By Natasja Sheriff

NEW YORK (Reuters) - Jurors began a fourth day of deliberations on Monday in the murder trial of a man who confessed to strangling 6-year-old Etan Patz in 1979, one of the first cases to highlight the plight of missing and abducted children.

Pedro Hernandez, 54, is charged with kidnapping and murdering Patz, who vanished as he walked alone for the first time to a school bus stop in his Manhattan neighborhood.

The boy's picture was one of the first to appear on milk cartons in a campaign to locate missing children.

Hernandez confessed to police in 2012 that he choked Etan, stuffed him in a box and left him in a New York alley.

Defense attorneys say the confession was coerced and that Hernandez, arrested on a tip that he had confessed to a church prayer group, is mentally ill, intellectually disabled and suffers hallucinations.
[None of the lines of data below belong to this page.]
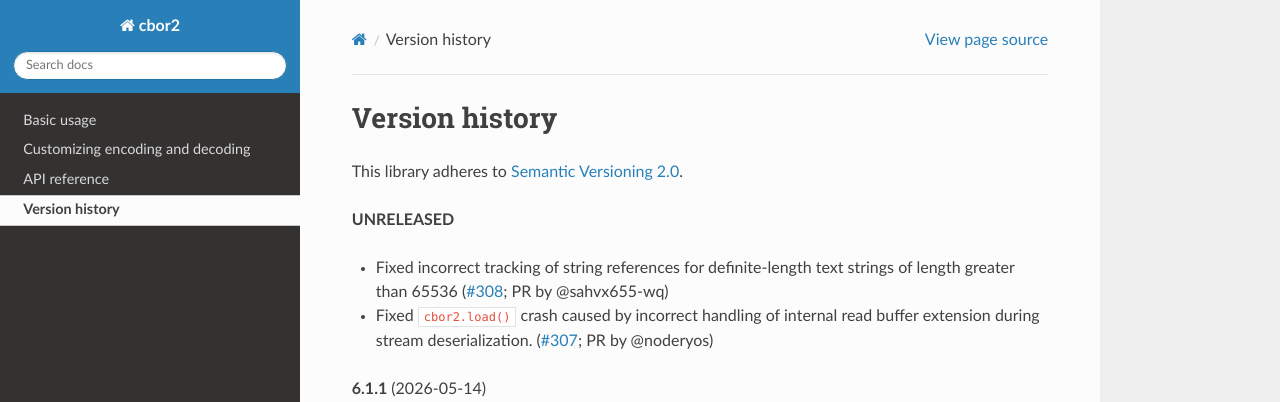
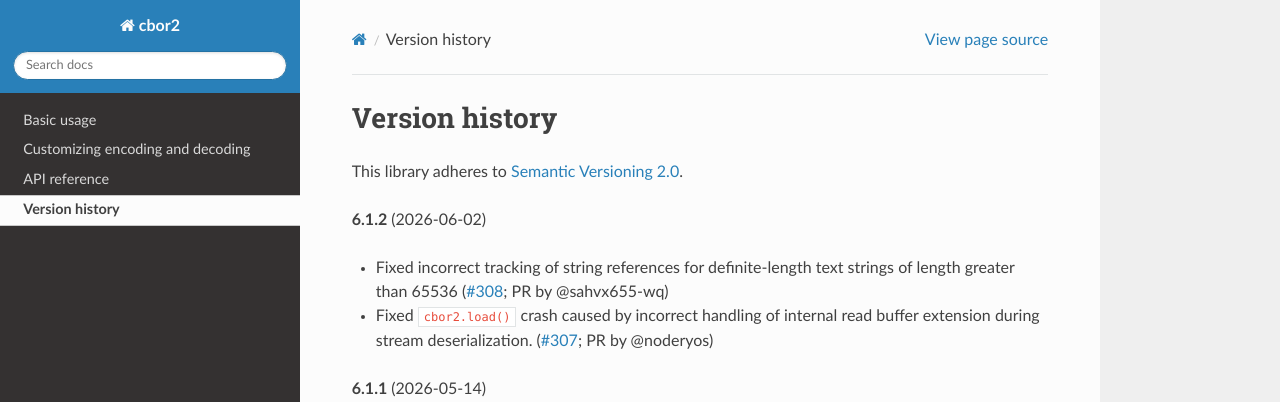
Before and after one commit to agronholm/cbor2, a Sphinx documentation site: the page built from docs/versionhistory.rst, in a window 1280 px wide and 900 px high. Shown: the top 402 px of the window. Built offline with Sphinx 7.4.7 and the Read the Docs theme 3.1.0, drawn with Linux system fonts in a browser that asks for light colours; the version number could not be read and is left out.

Commit message:
Bumped up the version

```diff
--- a/docs/versionhistory.rst
+++ b/docs/versionhistory.rst
@@ -5,7 +5,7 @@
 
 This library adheres to `Semantic Versioning 2.0 <http://semver.org/>`_.
 
-**UNRELEASED**
+**6.1.2** (2026-06-02)
 
 - Fixed incorrect tracking of string references for definite-length text strings of length greater
   than 65536
```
During deliberations on Friday in state Supreme Court in Manhattan, the jury asked to examine a missing-child poster featuring the boy, which had been introduced as evidence.

Hernandez, a former Manhattan deli worker, at the request of police had written on the poster: "I am sorry (and) choke him."

The decades-old case, which still evokes strong passions in New York, came to represent the dangers of living in the city at a time when crime rates were surging.

Patz has never been found and was declared dead in 2001.

The jury asked to see a copy of Hernandez' signed statement that he understood his right to remain silent and another statement written by detectives and signed by Hernandez, the substance of which was unclear.

The jury started hearing testimony in January. No forensic evidence was presented at trial.

In his confession to police, Hernandez described luring Patz into the deli where he worked, taking him to the basement and strangling him.

Defense attorneys put blame on Jose Ramos, whose girlfriend at the time used to walk Etan and his friends home from school. Long the prime suspect, Ramos is a convicted child molester in prison in Pennsylvania.

If convicted, Hernandez faces the possibility of life in prison.

(Editing by Ellen Wulfhorst and Bill Trott)